- Prescription Pain Medications (Opioids). (n.d.). Retrieved July 20, 2015, from http://teens.drugabuse.gov/drug-facts/prescription-pain-medications-opioids
- Monitoring the Future Study: Trends in Prevalence of Various Drugs. (n.d.). Retrieved July 20, 2015, from http://www.drugabuse.gov/trends-statistics/monitoring-future/monitoring-future-study-trends-in-prevalence-various-drugs
- Treatment Approaches for Drug Addiction. (n.d.). Retrieved July 20, 2015, from http://www.drugabuse.gov/publications/drugfacts/treatment-approaches-drug-addiction

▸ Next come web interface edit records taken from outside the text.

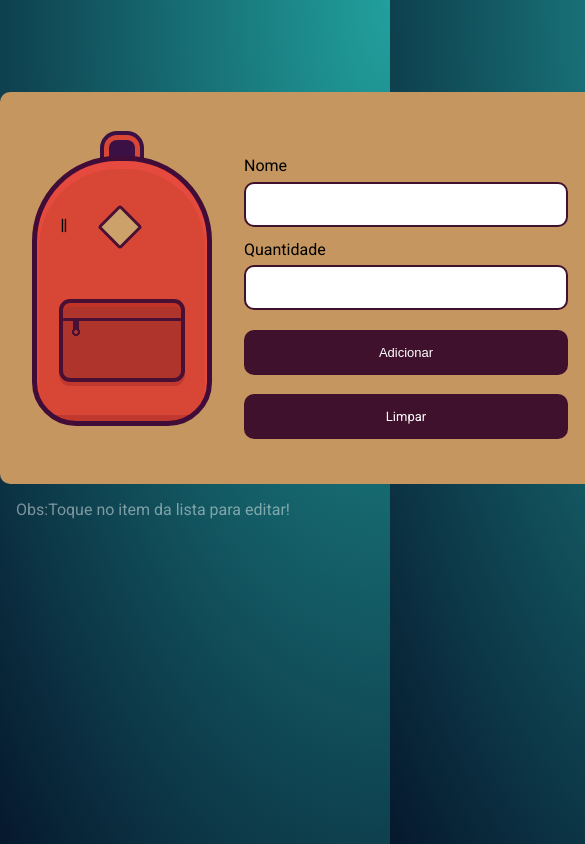
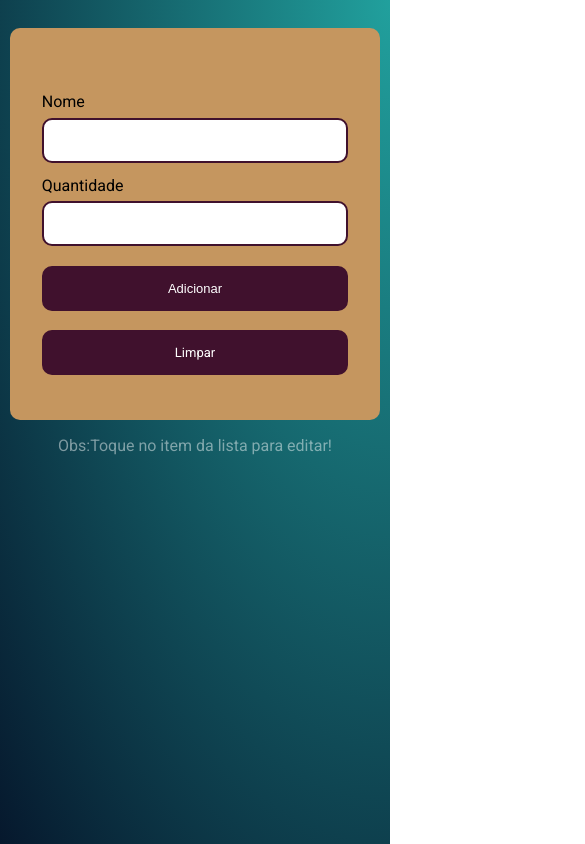
Before and after one commit to JuanSalles/travelbag-localStorage, a website with bundled scripts: page index.html in a window 390 px wide. Shown: the whole page, 585 px wide, since content can reach past the window. Built offline with nearby package versions, Linux system fonts and the light colour scheme.

Commit message:
versão mobile com @media

```diff
--- a/css/style.css
+++ b/css/style.css
@@ -13,7 +13,6 @@ body{
 
 .conteudo {
     padding: 10vh 3em 0;
-    max-width: 100vw;
     display: grid;
     grid-template-columns: repeat(2, 1fr);
     grid-column-gap: 2em;
@@ -180,3 +179,40 @@ form a {
     color: rgba(255, 255, 255, 0.464);
 
 }
+
+@media (max-width: 1328px) {
+
+    .conteudo{
+        grid-template-columns: 1fr;
+    }
+
+}
+
+@media (max-width: 696px) {
+
+    .conteudo{
+        padding: 20px 0 0 0;
+    }
+    .container{
+        min-width:auto;
+    }
+
+    .observacao{
+        text-align: center;
+    }
+
+    .principal{
+        flex-direction: column;
+        align-items: center;
+        min-width: 95vw;
+    }
+
+    .mochila{
+        display: none;
+    }
+
+
+
+
+
+}
```
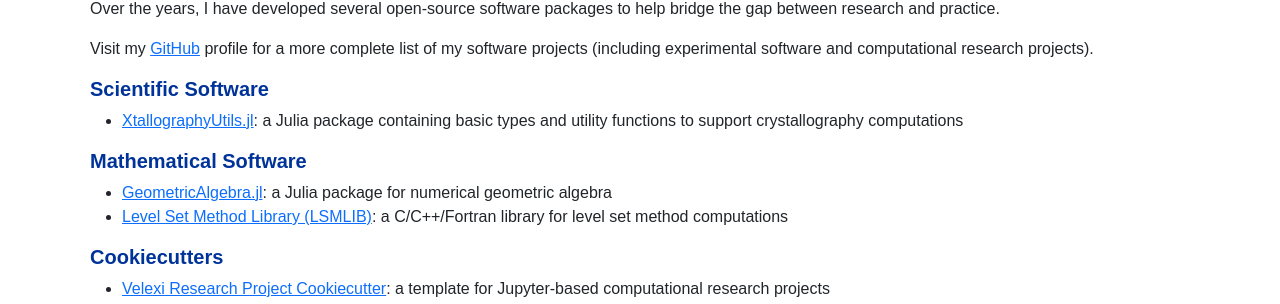
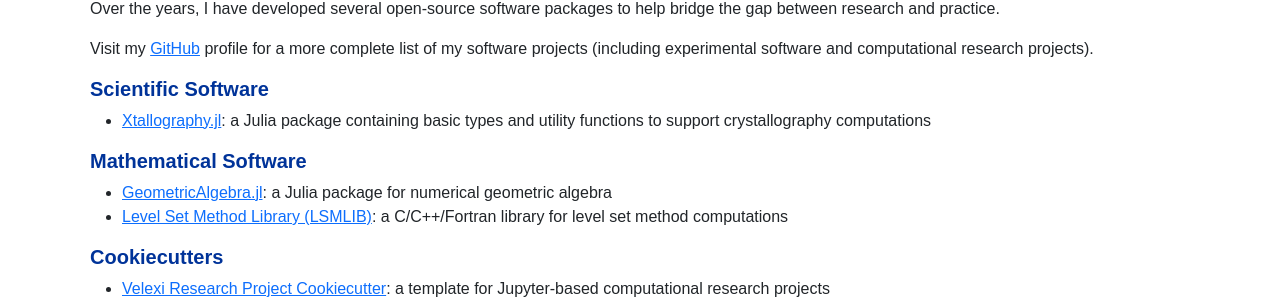
Before and after one commit to ktchu/ktchu.github.io, a Jekyll site: the page built from research/software.html, in a window 1280 px wide. Shown: the part 127-431 px from the top of the page. Built offline with Jekyll 4.4.1, drawn with Linux system fonts in a browser that asks for light colours.

Commit message:
Update name and link for Xtallography.jl.

```diff
--- a/research/software.html
+++ b/research/software.html
@@ -19,8 +19,8 @@ my software projects (including experimental software and computational research
   <h2>Scientific Software</h2>
   <ul>
     <li>
-      <a href="https://github.com/velexi-research/XtallographyUtils.jl">
-        XtallographyUtils.jl</a>:
+      <a href="https://github.com/velexi-research/Xtallography.jl">
+        Xtallography.jl</a>:
       a Julia package containing basic types and utility functions to support
       crystallography computations
     </li>
```
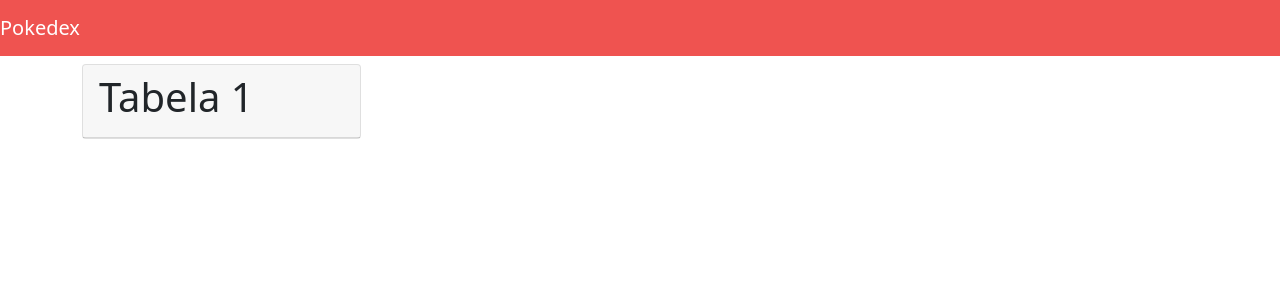
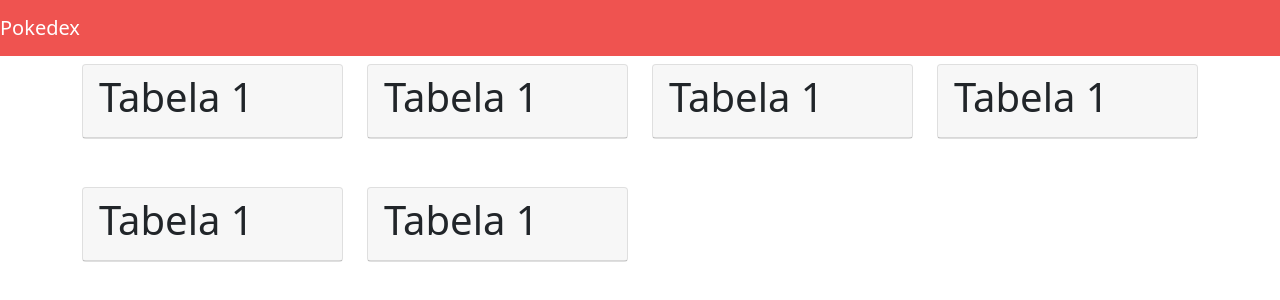
Before and after one commit to NullPointerExceptionRun/Pokedex-react, a React (Create React App) app: page / in a window 1280 px wide. Shown: the top 300 px of the page. Built offline with nearby package versions, Linux system fonts and the light colour scheme; the HTML template or start-up script is replaced by a standard one.

Commit message:
incluindo mais informações para consumo da API

```diff
--- a/src/components/pokemon/PokemonList.js
+++ b/src/components/pokemon/PokemonList.js
@@ -4,7 +4,12 @@ import PokemonCard from './PokemonCard';
 export default class PokemonList extends Component {
     render() {
         return (
-            <div>
+            <div className="row">
+                <PokemonCard  />
+                <PokemonCard  />
+                <PokemonCard  />
+                <PokemonCard  />
+                <PokemonCard  />
                 <PokemonCard  />
             </div>
         )
```
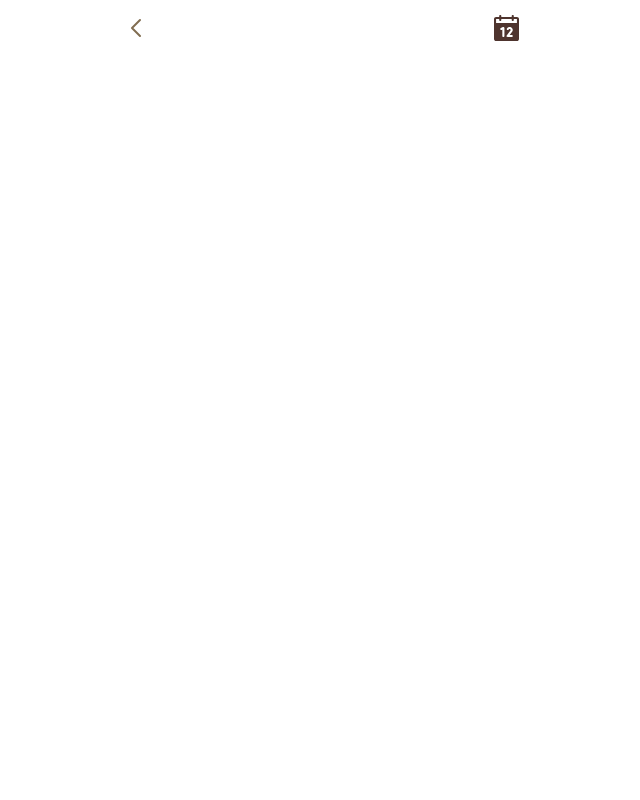
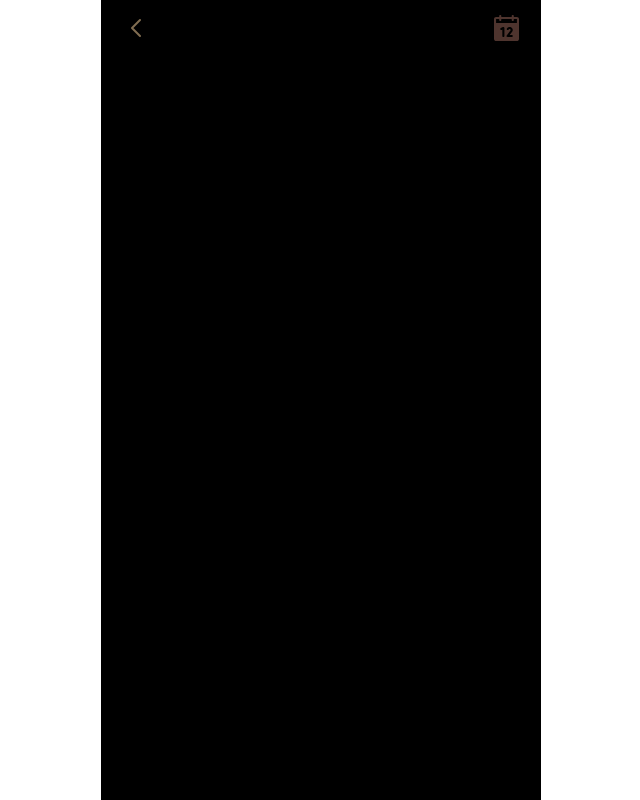
Before and after one commit to umc-7th-hack-team-n/n-front, a React (Vite) app: page / in a window 1280 px wide. Shown: the whole page, without its empty margins (319-959 px from the left). Built offline with nearby package versions, Linux system fonts and the light colour scheme.

Commit message:
- :art: style: RootLayout 백그라운드 색상 변경

```diff
--- a/src/app/layout/RootLayout.tsx
+++ b/src/app/layout/RootLayout.tsx
@@ -18,5 +18,5 @@ const Wrapper = styled.div`
   padding-bottom: env(safe-area-inset-bottom);
   padding-left: env(safe-area-inset-left);
   padding-right: env(safe-area-inset-right);
-  background-color: white;
+  background-color: black;
 `;
```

- Fentanyl. (March 2015). Retrieved July 20, 2015, from http://www.deadiversion.usdoj.gov/drug_chem_info/fentanyl.pdf